But before you play the field, read the fine print:

What does the offer apply to?
Balance transfers? New purchases? If you plan to use the card to move an existing balance over, make sure the balance you transfer falls within the credit limits of the new card.

Check how long the low rate lasts
The best offers' rates apply for the life of the transferred balance. But those are rare, particularly these days. So look for one that lasts for a reasonable period of time. Six months is a good starting point.

Make sure you qualify
The best place to start looking for a better deal is in your wallet. Start with your current lender, and negotiate for a lower interest rate. If you don't get one that is satisfactory, start shopping around. Although lenders have tightened their requirements, those with good credit can still snag a deal.

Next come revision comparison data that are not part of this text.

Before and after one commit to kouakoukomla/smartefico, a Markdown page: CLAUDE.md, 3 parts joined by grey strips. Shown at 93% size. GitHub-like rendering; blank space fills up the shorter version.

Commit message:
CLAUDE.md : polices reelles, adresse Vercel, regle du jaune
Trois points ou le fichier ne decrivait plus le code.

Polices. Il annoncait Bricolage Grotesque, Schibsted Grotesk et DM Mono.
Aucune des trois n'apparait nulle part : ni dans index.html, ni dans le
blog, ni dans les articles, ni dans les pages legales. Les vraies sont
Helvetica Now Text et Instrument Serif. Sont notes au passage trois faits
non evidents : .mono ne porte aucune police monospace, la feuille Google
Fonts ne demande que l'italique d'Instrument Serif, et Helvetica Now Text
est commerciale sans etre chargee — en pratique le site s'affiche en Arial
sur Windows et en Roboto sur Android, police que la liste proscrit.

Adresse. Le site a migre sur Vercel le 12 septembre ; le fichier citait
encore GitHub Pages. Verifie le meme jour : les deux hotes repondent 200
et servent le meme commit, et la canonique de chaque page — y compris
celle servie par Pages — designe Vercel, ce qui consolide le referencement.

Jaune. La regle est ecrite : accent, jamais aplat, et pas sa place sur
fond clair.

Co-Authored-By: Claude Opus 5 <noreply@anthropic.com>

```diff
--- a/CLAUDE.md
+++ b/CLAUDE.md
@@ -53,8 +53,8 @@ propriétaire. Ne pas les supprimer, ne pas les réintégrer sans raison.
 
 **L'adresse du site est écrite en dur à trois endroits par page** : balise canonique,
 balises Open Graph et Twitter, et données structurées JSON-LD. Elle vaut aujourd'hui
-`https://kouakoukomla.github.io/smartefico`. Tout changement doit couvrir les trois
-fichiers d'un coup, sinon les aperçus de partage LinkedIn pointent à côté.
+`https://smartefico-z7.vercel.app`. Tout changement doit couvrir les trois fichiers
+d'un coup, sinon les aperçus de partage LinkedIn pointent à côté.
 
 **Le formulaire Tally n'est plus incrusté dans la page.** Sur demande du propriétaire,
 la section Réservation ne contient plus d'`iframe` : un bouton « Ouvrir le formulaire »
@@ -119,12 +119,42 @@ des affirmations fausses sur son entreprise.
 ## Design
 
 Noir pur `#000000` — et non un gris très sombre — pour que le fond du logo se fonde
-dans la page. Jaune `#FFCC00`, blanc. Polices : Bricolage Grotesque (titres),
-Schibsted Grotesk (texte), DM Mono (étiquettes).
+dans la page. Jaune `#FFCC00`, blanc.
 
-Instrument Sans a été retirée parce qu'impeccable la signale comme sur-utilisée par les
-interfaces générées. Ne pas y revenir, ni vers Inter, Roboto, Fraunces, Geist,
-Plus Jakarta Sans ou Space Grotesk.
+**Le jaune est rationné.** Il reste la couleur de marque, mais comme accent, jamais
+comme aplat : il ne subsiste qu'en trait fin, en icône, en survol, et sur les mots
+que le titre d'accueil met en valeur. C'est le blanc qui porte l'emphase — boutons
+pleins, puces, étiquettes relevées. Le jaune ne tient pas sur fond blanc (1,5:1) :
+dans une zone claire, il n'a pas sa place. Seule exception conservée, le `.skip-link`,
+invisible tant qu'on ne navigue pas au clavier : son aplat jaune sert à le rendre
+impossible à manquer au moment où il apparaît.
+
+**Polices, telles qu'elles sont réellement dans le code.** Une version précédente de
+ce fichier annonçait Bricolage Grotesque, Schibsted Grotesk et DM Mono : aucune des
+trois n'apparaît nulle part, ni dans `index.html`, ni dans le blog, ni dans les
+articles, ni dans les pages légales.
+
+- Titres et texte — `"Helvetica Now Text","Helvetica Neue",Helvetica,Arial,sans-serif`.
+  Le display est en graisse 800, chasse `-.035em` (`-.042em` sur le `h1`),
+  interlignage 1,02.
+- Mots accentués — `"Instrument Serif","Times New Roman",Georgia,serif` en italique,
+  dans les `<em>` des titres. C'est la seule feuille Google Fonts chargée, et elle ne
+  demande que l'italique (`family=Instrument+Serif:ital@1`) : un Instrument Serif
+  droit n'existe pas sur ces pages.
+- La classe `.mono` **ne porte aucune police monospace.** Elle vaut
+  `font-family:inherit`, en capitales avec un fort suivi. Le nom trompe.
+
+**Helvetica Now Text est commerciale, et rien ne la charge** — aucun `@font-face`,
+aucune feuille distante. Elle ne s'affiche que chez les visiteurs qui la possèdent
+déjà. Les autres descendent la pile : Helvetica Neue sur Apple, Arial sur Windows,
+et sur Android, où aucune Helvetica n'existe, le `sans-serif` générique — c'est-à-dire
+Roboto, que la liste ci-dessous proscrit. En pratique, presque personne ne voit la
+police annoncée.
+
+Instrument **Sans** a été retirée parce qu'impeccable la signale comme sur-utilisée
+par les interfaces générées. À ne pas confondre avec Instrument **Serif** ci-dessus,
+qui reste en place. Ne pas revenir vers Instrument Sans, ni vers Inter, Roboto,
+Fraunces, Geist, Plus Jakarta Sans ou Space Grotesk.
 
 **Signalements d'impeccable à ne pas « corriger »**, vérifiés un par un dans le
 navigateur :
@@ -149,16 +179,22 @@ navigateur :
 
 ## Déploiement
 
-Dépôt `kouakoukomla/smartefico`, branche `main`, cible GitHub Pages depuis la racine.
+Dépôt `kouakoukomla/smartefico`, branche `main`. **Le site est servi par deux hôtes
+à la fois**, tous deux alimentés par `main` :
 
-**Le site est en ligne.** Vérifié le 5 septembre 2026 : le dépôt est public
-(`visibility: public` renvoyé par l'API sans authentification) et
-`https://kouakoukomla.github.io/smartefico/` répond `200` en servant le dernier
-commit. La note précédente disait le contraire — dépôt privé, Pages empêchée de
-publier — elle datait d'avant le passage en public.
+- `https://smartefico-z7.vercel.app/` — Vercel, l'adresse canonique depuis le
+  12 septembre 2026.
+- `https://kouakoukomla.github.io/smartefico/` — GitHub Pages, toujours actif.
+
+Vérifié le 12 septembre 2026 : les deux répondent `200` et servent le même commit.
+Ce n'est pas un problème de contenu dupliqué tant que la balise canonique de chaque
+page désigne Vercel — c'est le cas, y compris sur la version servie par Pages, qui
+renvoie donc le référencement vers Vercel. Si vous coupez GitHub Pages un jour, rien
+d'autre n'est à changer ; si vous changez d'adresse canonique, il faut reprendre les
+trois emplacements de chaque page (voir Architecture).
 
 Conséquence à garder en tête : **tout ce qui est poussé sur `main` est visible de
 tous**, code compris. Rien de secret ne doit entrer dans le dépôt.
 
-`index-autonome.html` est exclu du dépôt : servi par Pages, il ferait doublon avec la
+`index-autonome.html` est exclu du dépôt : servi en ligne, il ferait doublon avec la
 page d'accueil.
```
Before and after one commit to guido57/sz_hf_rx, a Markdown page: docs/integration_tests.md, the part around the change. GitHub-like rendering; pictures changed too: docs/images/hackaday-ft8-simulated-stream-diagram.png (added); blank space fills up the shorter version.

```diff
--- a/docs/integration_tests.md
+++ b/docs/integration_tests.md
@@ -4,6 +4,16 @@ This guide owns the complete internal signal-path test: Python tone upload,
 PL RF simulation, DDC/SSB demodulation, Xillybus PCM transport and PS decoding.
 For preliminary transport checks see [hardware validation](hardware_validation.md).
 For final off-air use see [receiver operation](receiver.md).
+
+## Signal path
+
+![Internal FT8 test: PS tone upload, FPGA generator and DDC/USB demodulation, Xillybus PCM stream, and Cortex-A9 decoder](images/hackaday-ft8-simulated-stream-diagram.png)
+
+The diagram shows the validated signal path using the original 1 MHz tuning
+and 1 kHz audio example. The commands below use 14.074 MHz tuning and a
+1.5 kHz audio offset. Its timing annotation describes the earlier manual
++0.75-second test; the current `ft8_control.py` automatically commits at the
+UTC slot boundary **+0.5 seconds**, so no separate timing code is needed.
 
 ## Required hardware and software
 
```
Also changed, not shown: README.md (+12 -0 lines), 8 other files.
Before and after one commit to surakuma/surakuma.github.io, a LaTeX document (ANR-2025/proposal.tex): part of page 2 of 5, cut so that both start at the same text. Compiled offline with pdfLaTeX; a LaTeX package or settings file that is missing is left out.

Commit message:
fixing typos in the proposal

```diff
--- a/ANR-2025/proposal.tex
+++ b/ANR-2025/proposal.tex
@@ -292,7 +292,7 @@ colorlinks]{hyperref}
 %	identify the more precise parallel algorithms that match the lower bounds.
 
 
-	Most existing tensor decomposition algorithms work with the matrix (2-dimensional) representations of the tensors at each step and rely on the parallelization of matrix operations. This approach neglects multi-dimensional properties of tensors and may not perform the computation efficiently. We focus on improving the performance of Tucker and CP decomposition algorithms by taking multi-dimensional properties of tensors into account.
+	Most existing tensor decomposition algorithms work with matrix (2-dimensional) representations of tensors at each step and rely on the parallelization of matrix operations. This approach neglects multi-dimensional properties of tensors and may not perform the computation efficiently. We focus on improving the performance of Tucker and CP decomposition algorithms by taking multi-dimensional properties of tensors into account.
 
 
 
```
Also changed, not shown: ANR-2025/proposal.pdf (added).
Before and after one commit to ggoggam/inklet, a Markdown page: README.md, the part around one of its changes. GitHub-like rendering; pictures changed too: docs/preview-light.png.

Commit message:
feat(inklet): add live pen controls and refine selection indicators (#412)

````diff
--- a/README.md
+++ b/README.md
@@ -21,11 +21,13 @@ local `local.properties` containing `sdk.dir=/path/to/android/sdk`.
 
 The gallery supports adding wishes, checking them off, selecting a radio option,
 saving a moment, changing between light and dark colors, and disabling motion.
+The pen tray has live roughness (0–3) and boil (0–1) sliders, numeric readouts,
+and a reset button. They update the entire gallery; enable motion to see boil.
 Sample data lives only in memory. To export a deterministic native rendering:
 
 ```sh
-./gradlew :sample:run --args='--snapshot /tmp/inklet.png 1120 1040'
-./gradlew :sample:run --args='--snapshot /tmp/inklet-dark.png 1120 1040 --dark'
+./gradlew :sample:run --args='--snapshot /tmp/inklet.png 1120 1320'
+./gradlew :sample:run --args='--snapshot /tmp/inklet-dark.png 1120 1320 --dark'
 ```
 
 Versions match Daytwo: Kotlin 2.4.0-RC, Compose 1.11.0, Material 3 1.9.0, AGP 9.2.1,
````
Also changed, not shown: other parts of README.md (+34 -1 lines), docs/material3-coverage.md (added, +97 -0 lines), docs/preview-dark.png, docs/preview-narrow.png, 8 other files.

Be diligent about paying your bill
Make minimum payments (hopefully more than the minimum amount due) on time, or else you can pretty much kiss that low rate goodbye. Lenders are always looking for a way to eke out more money from you -- whether through interest or late/penalty fees. Late payments are just one event that'll give them a reason to hike up that interest rate. A couple of missteps, and you could ruin your credit for a while.

Avoid putting new charges on the card
Most of the time, new purchases are subject to a higher interest rate. Plus, they will be the last charges to which your payments are applied. That means that if you take your time paying off the $10,000, but have put another few grand on the card at 14% interest, your payments won't touch the new charges until the old, lower-rate ones have been paid down. You don't want to be accruing interest on those new charges for any length of time.

If you plan to move any remaining balance over to a new credit card once the special rate expires, make sure you line up the new line of credit ASAP. And before you cancel that old card, read our rules for juggling multiple credit accounts.

For more tips on managing your credit, check out ...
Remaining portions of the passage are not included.